It is said that Vladimir Lenin once called Soviet sympathizers in Western countries "useful idiots" for unwittingly advancing the cause of revolutionary Russia. Were the Bolshevik leader alive today, he might apply the same label to German environmentalists, whose influence over their country’s energy policy has been an inadvertent, but essential factor in Moscow’s post-Cold War rise.I understand Greens are socialists--but haven't they recognized Putin isn't?
Two decades of stringent environmental regulations have made Germany, Europe’s largest economy, increasingly dependent on natural gas from Russia, the world’s largest exporter. Of course, economic leverage translates seamlessly into political power, and Russia’s sway over German foreign policy has been conspicuous as the recent imbroglio in Georgia has continued to play out.
In fact, Germany has the means to power its economy without Russian natural gas, so energy dependence is unnecessary. For starters, it is home to the largest reserves of coal in Europe. But thanks to the European Union’s marquee climate-change mitigation policy--the continent-wide Emission Trading Scheme--the economics of power production have shifted decidedly against coal because its combustion releases the most greenhouse gases of any conventional fuel source.
Given that coal is currently taboo, Germany could meet its energy needs by expanding the use of nuclear energy, which emits no carbon dioxide when used to generate electricity. Yet the environmental movement in Germany opposes nuclear energy because its waste is difficult and dangerous to store.

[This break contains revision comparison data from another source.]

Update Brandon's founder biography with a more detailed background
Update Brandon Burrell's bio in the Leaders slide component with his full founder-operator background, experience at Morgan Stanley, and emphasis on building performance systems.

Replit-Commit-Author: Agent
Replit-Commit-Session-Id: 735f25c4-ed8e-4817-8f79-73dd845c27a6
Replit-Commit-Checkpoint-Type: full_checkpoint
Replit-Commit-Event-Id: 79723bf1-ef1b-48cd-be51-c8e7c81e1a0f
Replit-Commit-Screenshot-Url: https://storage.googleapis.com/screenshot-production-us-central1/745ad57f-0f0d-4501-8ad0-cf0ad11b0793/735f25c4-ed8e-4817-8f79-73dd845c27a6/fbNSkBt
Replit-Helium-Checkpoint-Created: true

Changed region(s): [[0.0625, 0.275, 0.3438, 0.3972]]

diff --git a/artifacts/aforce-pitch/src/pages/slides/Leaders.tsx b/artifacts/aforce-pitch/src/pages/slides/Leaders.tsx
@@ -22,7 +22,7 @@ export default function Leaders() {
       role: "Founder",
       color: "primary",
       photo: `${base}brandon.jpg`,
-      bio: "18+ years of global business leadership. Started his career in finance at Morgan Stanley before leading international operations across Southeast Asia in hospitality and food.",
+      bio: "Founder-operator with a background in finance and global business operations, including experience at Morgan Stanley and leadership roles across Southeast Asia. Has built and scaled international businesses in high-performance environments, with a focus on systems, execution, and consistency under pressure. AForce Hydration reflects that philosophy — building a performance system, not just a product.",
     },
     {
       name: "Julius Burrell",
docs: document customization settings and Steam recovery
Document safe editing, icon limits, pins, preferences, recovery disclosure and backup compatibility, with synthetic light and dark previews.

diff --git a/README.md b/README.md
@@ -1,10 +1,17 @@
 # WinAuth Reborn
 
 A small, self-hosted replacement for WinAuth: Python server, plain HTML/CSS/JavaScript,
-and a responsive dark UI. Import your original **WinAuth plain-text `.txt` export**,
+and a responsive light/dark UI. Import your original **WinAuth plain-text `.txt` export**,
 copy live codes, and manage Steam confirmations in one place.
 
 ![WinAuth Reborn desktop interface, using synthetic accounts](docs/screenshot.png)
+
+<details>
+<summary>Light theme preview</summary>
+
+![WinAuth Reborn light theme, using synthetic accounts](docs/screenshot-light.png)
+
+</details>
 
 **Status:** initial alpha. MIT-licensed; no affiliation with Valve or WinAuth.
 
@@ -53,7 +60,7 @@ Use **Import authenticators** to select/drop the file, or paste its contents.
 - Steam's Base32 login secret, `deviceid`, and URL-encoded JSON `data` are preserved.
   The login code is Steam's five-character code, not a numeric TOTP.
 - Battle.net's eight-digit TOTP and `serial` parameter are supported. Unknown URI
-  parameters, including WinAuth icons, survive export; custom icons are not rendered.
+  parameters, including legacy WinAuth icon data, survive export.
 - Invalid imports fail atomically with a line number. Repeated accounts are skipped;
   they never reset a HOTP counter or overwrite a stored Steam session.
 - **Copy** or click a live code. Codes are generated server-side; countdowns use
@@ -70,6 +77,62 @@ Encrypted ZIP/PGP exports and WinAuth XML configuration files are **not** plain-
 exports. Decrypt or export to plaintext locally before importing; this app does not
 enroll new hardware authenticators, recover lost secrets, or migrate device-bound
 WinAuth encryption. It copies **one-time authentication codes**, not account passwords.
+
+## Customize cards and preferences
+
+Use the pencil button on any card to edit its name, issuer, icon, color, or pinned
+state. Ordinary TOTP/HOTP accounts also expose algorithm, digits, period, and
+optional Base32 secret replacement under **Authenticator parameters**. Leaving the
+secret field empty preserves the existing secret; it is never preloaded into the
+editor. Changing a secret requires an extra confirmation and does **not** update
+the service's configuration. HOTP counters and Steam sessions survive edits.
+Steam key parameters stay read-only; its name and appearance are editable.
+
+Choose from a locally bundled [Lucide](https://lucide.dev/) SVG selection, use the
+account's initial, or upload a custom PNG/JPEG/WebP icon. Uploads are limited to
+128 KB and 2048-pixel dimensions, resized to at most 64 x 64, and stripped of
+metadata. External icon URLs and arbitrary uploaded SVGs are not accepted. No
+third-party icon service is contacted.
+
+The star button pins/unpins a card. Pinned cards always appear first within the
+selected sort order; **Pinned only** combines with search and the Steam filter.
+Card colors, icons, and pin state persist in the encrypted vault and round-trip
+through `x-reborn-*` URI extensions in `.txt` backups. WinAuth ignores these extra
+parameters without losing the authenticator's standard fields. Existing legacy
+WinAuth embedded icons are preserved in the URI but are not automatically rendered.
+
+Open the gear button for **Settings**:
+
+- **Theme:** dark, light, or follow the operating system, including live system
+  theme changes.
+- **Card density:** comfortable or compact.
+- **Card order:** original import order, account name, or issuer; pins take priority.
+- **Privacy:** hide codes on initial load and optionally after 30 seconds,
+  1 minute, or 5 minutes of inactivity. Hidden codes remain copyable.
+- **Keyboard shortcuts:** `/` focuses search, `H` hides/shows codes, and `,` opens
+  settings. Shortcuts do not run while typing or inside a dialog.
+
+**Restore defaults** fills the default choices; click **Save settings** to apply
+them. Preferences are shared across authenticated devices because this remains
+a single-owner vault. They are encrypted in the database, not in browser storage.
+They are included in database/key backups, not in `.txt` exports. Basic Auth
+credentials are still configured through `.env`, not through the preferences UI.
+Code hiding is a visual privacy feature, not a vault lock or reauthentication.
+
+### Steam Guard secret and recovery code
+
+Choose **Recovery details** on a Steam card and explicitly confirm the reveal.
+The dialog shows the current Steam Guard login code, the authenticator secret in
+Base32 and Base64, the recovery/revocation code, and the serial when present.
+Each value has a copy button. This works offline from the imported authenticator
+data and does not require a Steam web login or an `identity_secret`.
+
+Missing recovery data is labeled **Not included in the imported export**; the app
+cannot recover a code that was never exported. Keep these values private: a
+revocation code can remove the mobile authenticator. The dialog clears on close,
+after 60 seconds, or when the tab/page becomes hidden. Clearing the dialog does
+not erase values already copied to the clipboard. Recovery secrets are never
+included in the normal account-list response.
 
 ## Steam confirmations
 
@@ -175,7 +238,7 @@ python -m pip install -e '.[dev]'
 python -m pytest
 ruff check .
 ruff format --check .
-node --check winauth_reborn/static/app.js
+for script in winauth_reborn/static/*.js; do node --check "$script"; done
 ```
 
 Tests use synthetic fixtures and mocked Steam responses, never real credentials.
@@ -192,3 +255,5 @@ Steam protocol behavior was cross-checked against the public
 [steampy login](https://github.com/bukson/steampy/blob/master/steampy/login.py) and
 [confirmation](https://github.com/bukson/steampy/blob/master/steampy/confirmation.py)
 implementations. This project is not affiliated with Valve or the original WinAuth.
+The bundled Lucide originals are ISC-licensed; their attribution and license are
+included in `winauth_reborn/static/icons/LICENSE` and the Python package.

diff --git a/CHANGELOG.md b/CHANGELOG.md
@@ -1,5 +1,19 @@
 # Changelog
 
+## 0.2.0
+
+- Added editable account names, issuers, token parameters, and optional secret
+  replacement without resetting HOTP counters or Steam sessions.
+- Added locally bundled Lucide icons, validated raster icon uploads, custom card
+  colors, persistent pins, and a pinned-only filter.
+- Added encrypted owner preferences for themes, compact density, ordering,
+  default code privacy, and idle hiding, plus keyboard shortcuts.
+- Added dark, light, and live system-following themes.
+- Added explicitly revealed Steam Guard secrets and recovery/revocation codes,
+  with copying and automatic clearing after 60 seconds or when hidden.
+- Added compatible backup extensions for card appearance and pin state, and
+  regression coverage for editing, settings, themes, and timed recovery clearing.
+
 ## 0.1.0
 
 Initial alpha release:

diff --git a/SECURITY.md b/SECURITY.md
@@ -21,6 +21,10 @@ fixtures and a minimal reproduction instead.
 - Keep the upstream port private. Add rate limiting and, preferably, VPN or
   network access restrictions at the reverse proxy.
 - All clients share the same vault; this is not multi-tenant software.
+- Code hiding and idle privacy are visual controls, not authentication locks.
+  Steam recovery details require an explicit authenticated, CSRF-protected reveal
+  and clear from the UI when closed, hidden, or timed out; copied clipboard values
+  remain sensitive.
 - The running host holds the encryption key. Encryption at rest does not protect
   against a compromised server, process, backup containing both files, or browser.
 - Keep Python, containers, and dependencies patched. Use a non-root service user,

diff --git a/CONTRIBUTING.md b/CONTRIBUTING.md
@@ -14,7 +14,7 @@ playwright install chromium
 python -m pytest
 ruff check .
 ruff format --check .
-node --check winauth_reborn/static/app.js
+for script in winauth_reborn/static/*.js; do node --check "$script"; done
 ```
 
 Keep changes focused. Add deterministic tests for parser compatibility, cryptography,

In 2000, environmentalists won passage of the Nuclear Exit Law, which commits German utilities to phasing out nuclear power by 2020. [NOfP note: Chancellor Angela Merkel has proposed repealing the latter law.]
Rather than coal or nuclear, the environmental movement prefers sustainable sources of power such as wind and solar, and it has convinced the German government to grant generous subsidies to the renewable energy industry. But despite these investments, renewables are still too costly to displace conventional energy sources, which is why wind and solar power account for less than 2 percent of Germany’s primary energy production, according to government figures.
(via Planet Gore)